*TASK TO CARRY OUT:* Apart from the images, repeat the data below exactly as written.

(RECORDED DATA)

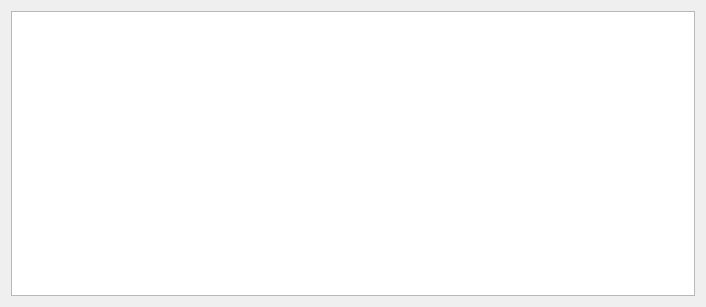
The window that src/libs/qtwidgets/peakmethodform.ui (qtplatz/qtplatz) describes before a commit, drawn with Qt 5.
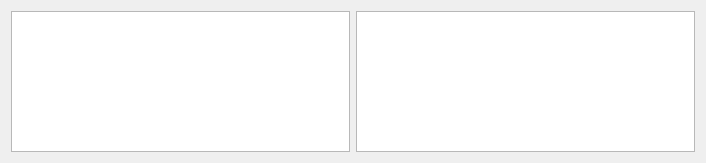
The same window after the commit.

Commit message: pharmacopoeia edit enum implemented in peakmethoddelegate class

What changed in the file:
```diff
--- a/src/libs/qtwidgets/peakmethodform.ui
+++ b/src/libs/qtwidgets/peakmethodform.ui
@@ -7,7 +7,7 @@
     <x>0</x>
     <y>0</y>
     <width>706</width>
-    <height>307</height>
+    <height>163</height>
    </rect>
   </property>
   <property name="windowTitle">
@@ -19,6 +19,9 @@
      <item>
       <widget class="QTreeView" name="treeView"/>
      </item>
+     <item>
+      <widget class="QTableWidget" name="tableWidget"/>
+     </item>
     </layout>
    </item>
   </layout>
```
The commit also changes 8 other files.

(End RECORDED DATA)

*EXERCISE RESULT:*
The window that src/libs/qtwidgets/peakmethodform.ui (qtplatz/qtplatz) describes before a commit, drawn with Qt 5.
The same window after the commit.

Commit message: pharmacopoeia edit enum implemented in peakmethoddelegate class

What changed in the file:
```diff
--- a/src/libs/qtwidgets/peakmethodform.ui
+++ b/src/libs/qtwidgets/peakmethodform.ui
@@ -7,7 +7,7 @@
     <x>0</x>
     <y>0</y>
     <width>706</width>
-    <height>307</height>
+    <height>163</height>
    </rect>
   </property>
   <property name="windowTitle">
@@ -19,6 +19,9 @@
      <item>
       <widget class="QTreeView" name="treeView"/>
      </item>
+     <item>
+      <widget class="QTableWidget" name="tableWidget"/>
+     </item>
     </layout>
    </item>
   </layout>
```
The commit also changes 8 other files.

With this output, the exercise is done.